Items from a dataset:
- - -

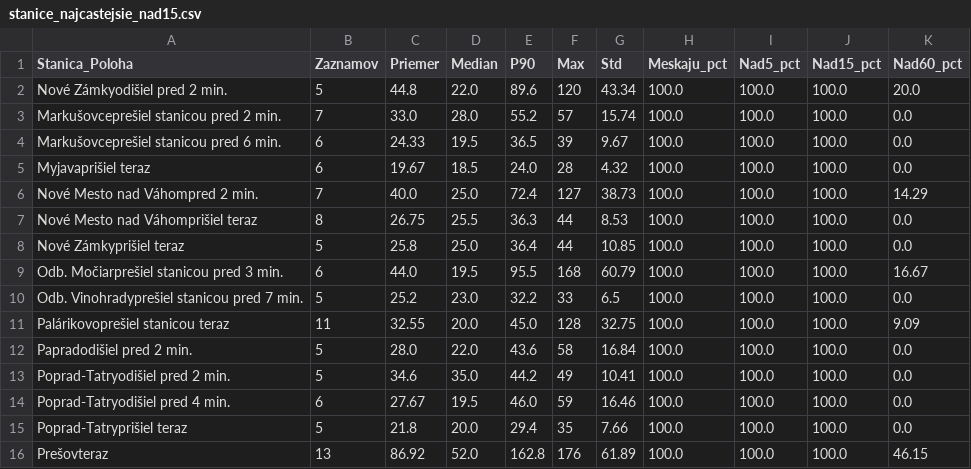
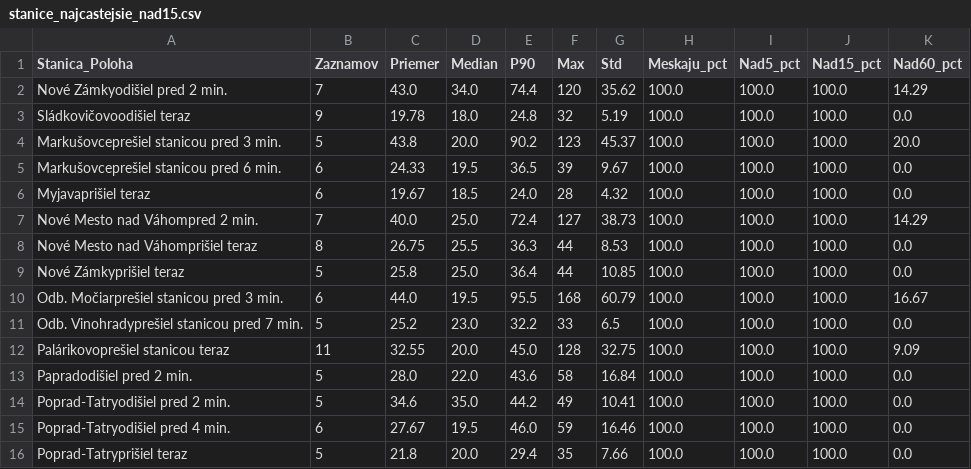
Before and after one commit to lalasonycierny/idos-meskanie, a CSV file: statistiky/stanice_najcastejsie_nad15.csv, drawn as a sheet.

```diff
--- a/statistiky/stanice_najcastejsie_nad15.csv
+++ b/statistiky/stanice_najcastejsie_nad15.csv
@@ -1,4 +1,5 @@
 Stanica_Poloha;Zaznamov;Priemer;Median;P90;Max;Std;Meskaju_pct;Nad5_pct;Nad15_pct;Nad60_pct
-Nové Zámkyodišiel pred 2 min.;5;44.8;22.0;89.6;120;43.34;100.0;100.0;100.0;20.0
-Markušovceprešiel stanicou pred 2 min.;7;33.0;28.0;55.2;57;15.74;100.0;100.0;100.0;0.0
+Nové Zámkyodišiel pred 2 min.;7;43.0;34.0;74.4;120;35.62;100.0;100.0;100.0;14.29
+Sládkovičovoodišiel teraz;9;19.78;18.0;24.8;32;5.19;100.0;100.0;100.0;0.0
+Markušovceprešiel stanicou pred 3 min.;5;43.8;20.0;90.2;123;45.37;100.0;100.0;100.0;20.0
 Markušovceprešiel stanicou pred 6 min.;6;24.33;19.5;36.5;39;9.67;100.0;100.0;100.0;0.0
@@ -15,2 +16 @@ Poprad-Tatryodišiel pred 4 min.;6;27.67;19.5;46.0;59;16.46;100.0;100.0;100.0;0.
 Poprad-Tatryprišiel teraz;5;21.8;20.0;29.4;35;7.66;100.0;100.0;100.0;0.0
-Prešovteraz;13;86.92;52.0;162.8;176;61.89;100.0;100.0;100.0;46.15
```
Also changed, not shown: data/denne_agregaty.csv, statistiky/cast_dna.csv, 36 other files.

- - -

**Work to complete**: Every line of the entries above that includes "pred" should be copied.

**Final answer**:
-Nové Zámkyodišiel pred 2 min.;5;44.8;22.0;89.6;120;43.34;100.0;100.0;100.0;20.0
-Markušovceprešiel stanicou pred 2 min.;7;33.0;28.0;55.2;57;15.74;100.0;100.0;100.0;0.0
+Nové Zámkyodišiel pred 2 min.;7;43.0;34.0;74.4;120;35.62;100.0;100.0;100.0;14.29
+Markušovceprešiel stanicou pred 3 min.;5;43.8;20.0;90.2;123;45.37;100.0;100.0;100.0;20.0
 Markušovceprešiel stanicou pred 6 min.;6;24.33;19.5;36.5;39;9.67;100.0;100.0;100.0;0.0
@@ -15,2 +16 @@ Poprad-Tatryodišiel pred 4 min.;6;27.67;19.5;46.0;59;16.46;100.0;100.0;100.0;0.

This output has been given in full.